  6. Deforestation near bodies of water can jeopardize hippo habitats. Runoff from agriculture accelerates the water pollution that disturbs hippo environments.
  7. It’s estimated between 125,000-150,000 hippos remain in the wild. Hippo populations decreased during the late 20th century but have since stabilized.
  8. They are classified as a vulnerable species but not yet endangered. Their decreasing numbers and loss of habitat still put their future at risk.

Benefits to the Ecosystem

hippo and ecosystem
An incredible work of art generated by AI, Midjourney

From spreading nutrients to creating habitats for other wildlife, hippos are a key species:

  1. Large dung piles fertilize vegetation in water. Hippo poop contains phosphorous and nitrogen that feed fish and other aquatic life.
  2. Their daily trails make channels that divert water. Hippo pathways change water flow in swamps and redirect entire streams and rivers.
  3. Stirred-up mud from walking aerates the water—aquatic plants and fish benefit from the increased oxygen circulation.
  4. Hippos keep watering holes from becoming choked with vegetation. Their huge bodies clear thick vegetation as they walk through the water.
  5. Grazing helps stimulate grass growth and prevent overgrowth. Their nightly eating habits keep grasslands maintained.
  6. Dung piles create food sources for dung beetles and larvae. Dung beetle species rely specifically on hippo dung.

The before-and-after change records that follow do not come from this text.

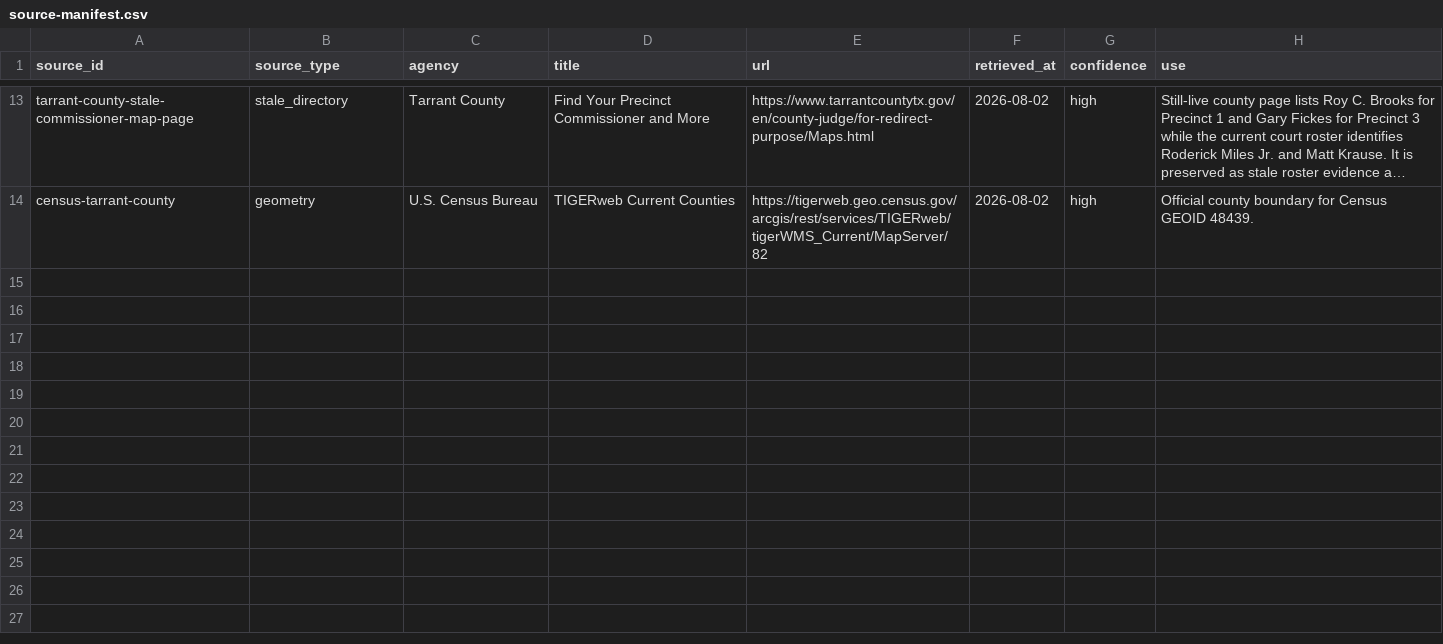
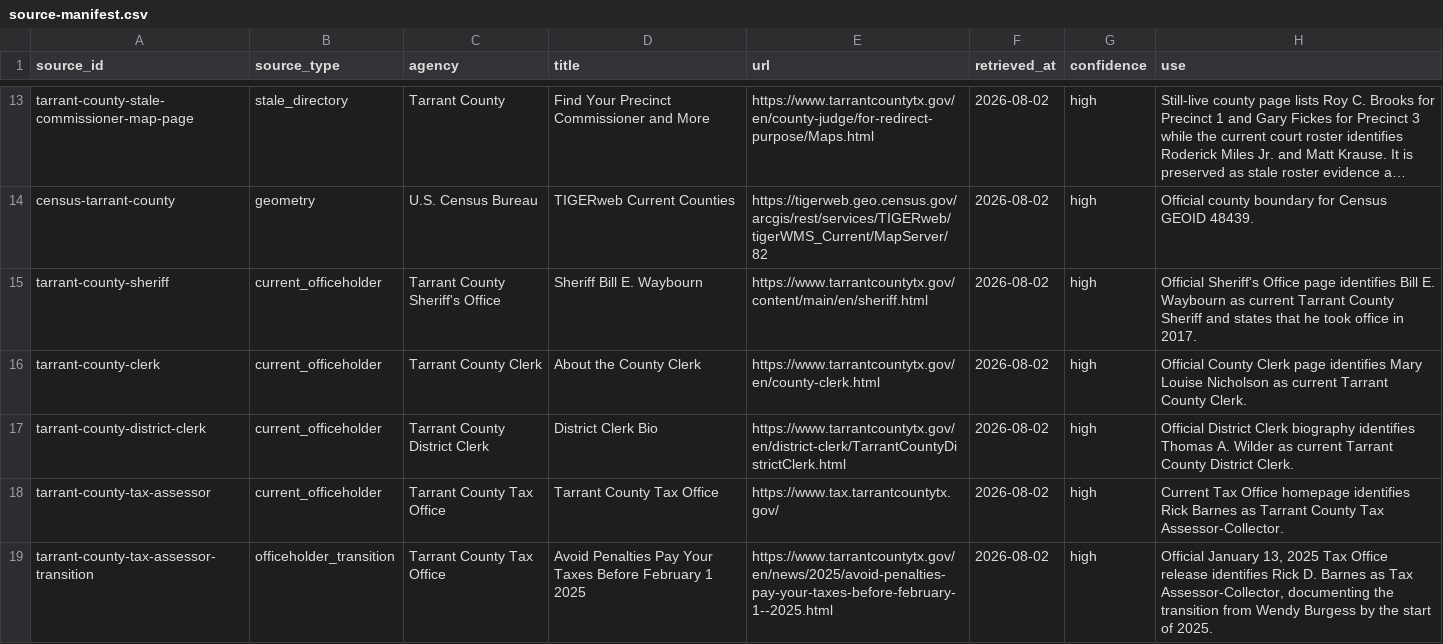
Before and after one commit to MightyLoud/Civic-Cartography, a CSV file: data/raw/tarrant-county/source-manifest.csv, drawn as a sheet; only a part is shown, gaps mark what is left out; long unchanged cells end in …; the diff covers the shown part only; the diff names each change by its address in the sheet, - before the commit and + after, or states it on an @@ line.

Commit message:
Release Tarrant County constitutional and abolished-treasurer roles (#69)
Expand Tarrant County with Sheriff, County Clerk, District Clerk, Tax Assessor-Collector, and abolished County Treasurer duties carried by the appointed County Auditor. Preserve stale Tax Assessor transition evidence and keep all geometry unchanged.

```diff
--- a/data/raw/tarrant-county/source-manifest.csv
+++ b/data/raw/tarrant-county/source-manifest.csv
+row 15: tarrant-county-sheriff | current_officeholder | Tarrant County Sheriff's Office | Sheriff Bill E. Waybourn | https://www.tarrantcountytx.gov/content/main/en/sheriff.html | 2026-08-02 | high | Official Sheriff's Office page identifies Bill E. Waybourn as current Tarrant County Sheriff and states that he took office in 2017.
+row 16: tarrant-county-clerk | current_officeholder | Tarrant County Clerk | About the County Clerk | https://www.tarrantcountytx.gov/en/county-clerk.html | 2026-08-02 | high | Official County Clerk page identifies Mary Louise Nicholson as current Tarrant County Clerk.
+row 17: tarrant-county-district-clerk | current_officeholder | Tarrant County District Clerk | District Clerk Bio | https://www.tarrantcountytx.gov/en/district-clerk/TarrantCountyDistrictClerk.html | 2026-08-02 | high | Official District Clerk biography identifies Thomas A. Wilder as current Tarrant County District Clerk.
+row 18: tarrant-county-tax-assessor | current_officeholder | Tarrant County Tax Office | Tarrant County Tax Office | https://www.tax.tarrantcountytx.gov/ | 2026-08-02 | high | Current Tax Office homepage identifies Rick Barnes as Tarrant County Tax Assessor-Collector.
+row 19: tarrant-county-tax-assessor-transition | officeholder_transition | Tarrant County Tax Office | Avoid Penalties Pay Your Taxes Before February 1 2025 | https://www.tarrantcountytx.gov/en/news/2025/avoid-penalties-pay-your-taxes-before-february-1--2025.html | 2026-08-02 | high | Official January 13, 2025 Tax Office release identifies Rick D. Barnes as Tax Assessor-Collector, documenting the transition from Wendy Burgess by the start of 2025.
```
Also changed, not shown: 4 added rows and 1 edited cell elsewhere in this file, data/normalized/tarrant_county_commissioners_court.csv, 3 other files.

So in summary, the hippopotamus is a unique semi-aquatic creature that is well-adapted to its African habitat. Their connection to the land and water makes them an essential part of the ecosystem. Though often seen as gentle giants, hippos can be extremely aggressive and dangerous. Always keep a safe distance from these massive animals when out in the African wilderness!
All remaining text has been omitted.